Last week we discussed Fundamental Law of Private Capital #1 – that private capital is the secret weapon that allows some economies to out-compete others. This week we’ll turn to Fundamental Laws #2 and #3.
A few years after Capital in the Twenty-First Century exploded on the scene, the University of Chicago surveyed 36 well-known economists, asking if they agreed with Piketty. The results? One yes and 35 no’s.
We are talking about Thomas Piketty’s Capital in the Twenty-First Century, including its extraordinary publishing history and its subsequent fade from grace. I reviewed the various problems with Pikkety’s theses as they have been noted in the economics literature, and I also proposed my own view of the book’s central problem: that its author is a naïf.
Thomas Piketty’s Capital in the Twenty-First Century exploded on the scene in mid-2013, but it’s impact faded quickly. I reviewed last week the widely discussed reasons why Piketty’s book fell from grace, but I also proposed a reason of my own: that Piketty is a naïf
In the summer of 2013 a remarkable event occurred in the publishing industry.
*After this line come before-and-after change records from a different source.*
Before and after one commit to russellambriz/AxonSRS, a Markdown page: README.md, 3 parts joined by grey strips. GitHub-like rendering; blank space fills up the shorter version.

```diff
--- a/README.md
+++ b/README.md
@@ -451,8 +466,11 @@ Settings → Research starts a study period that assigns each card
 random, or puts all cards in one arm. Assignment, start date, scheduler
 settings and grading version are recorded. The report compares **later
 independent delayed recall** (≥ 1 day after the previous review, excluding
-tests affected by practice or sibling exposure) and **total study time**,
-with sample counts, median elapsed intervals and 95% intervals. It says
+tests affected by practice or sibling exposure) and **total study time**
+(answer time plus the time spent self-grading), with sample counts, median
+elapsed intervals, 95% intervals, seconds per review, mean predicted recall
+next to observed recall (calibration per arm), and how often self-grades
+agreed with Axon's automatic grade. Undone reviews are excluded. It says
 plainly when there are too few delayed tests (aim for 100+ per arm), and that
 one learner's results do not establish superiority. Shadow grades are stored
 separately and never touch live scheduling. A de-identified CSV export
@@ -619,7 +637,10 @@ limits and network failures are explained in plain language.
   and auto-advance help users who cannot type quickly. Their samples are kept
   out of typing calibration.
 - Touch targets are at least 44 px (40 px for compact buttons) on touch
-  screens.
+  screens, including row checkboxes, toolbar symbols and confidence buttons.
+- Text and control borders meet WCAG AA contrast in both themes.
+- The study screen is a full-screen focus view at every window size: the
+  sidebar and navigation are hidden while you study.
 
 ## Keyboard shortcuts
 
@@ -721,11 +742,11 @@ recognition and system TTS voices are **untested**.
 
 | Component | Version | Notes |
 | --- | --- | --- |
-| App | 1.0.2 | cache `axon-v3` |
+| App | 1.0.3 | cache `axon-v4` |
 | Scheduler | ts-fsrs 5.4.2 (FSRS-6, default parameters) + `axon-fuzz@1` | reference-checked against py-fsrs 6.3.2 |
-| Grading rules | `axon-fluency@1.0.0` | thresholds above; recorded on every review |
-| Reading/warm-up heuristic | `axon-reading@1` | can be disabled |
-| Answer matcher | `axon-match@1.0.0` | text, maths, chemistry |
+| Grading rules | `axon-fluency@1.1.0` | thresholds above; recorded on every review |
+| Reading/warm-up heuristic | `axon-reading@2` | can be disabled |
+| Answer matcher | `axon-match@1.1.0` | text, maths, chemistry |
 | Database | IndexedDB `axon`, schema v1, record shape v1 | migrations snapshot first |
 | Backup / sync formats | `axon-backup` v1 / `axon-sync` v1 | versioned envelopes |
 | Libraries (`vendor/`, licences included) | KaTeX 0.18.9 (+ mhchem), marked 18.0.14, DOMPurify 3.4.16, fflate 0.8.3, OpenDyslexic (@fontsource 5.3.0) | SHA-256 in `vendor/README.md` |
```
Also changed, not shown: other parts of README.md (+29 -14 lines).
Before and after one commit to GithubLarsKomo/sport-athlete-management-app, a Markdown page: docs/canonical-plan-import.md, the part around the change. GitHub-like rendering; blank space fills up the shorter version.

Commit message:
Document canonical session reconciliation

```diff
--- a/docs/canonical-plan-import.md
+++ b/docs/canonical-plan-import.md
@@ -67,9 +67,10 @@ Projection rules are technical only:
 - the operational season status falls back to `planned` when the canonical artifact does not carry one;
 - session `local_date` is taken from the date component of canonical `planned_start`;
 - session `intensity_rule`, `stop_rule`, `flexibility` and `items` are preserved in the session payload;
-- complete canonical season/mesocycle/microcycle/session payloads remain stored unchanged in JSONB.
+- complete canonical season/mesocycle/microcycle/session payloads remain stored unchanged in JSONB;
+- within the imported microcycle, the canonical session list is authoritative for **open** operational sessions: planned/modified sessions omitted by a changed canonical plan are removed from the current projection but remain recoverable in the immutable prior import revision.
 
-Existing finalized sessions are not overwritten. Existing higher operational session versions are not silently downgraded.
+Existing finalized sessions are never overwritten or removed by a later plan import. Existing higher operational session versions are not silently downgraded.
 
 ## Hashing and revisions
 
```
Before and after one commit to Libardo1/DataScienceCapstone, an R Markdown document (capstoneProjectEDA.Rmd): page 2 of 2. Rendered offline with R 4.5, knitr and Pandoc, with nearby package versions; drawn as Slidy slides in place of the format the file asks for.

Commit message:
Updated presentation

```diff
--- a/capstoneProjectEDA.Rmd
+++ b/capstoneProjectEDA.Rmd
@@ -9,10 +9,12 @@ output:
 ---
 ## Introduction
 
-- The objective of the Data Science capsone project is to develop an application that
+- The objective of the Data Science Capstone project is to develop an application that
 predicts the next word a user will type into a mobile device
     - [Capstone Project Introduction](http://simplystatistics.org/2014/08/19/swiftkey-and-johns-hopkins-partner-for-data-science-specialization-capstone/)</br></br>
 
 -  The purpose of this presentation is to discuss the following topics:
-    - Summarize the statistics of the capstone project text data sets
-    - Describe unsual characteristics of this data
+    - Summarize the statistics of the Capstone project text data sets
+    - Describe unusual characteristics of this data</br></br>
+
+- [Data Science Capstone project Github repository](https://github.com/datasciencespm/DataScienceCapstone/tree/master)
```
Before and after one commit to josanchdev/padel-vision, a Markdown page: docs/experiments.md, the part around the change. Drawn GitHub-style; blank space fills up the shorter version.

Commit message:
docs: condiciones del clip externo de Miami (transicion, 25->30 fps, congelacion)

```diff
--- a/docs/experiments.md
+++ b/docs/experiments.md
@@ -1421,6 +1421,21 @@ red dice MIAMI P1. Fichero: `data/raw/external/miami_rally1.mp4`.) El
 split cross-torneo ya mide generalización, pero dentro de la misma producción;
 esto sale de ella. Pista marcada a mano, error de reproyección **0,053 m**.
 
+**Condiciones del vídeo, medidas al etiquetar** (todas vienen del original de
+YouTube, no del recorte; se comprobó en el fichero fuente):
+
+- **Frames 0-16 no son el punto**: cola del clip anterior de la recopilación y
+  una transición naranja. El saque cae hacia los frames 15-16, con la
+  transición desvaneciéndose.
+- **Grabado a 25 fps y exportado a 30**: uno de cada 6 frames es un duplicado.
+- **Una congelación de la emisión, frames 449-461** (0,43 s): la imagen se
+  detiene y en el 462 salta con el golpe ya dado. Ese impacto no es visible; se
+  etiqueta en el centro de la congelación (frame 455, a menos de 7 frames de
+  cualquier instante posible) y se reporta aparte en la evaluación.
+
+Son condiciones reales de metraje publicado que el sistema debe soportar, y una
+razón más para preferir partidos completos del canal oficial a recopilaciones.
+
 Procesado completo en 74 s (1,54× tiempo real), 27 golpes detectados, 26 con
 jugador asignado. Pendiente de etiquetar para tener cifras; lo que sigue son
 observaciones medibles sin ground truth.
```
A challenging, 685-page economic text written by an obscure French economist and published by an academic press became an overnight best seller.
Even small children love to hear simple stories about their ancestors, and as children grow into teenagers and then young adults the stories can become more complex and serious.
In the last few posts I’ve spent a lot of time talking about kids who grow up in wealthy families and the issues they face, as well as a bit of time talking about how virtually all American kids are raised these days. I’ve devoted so much time to these subjects because I want to emphasize the many minefields that surround the subject of money, even though they don’t always seem to be directly related to money.
In the fall of 1997 I found myself in the spacious, many-windowed living room of a large home in a southern state I’ll call Florida, although that’s not where it was. I have also slightly modified some of the details of the family to protect their privacy.
The typical trust fund baby is well-known to all of us: a life devoted to spending down the family’s capital on themselves, not working, having difficulty maintaining relationships, living empty lives.
We are talking, in a roundabout way that has taken us back to first principles, about the human maturation process and how it interacts with the fear of affluent parents that money will ruin their children.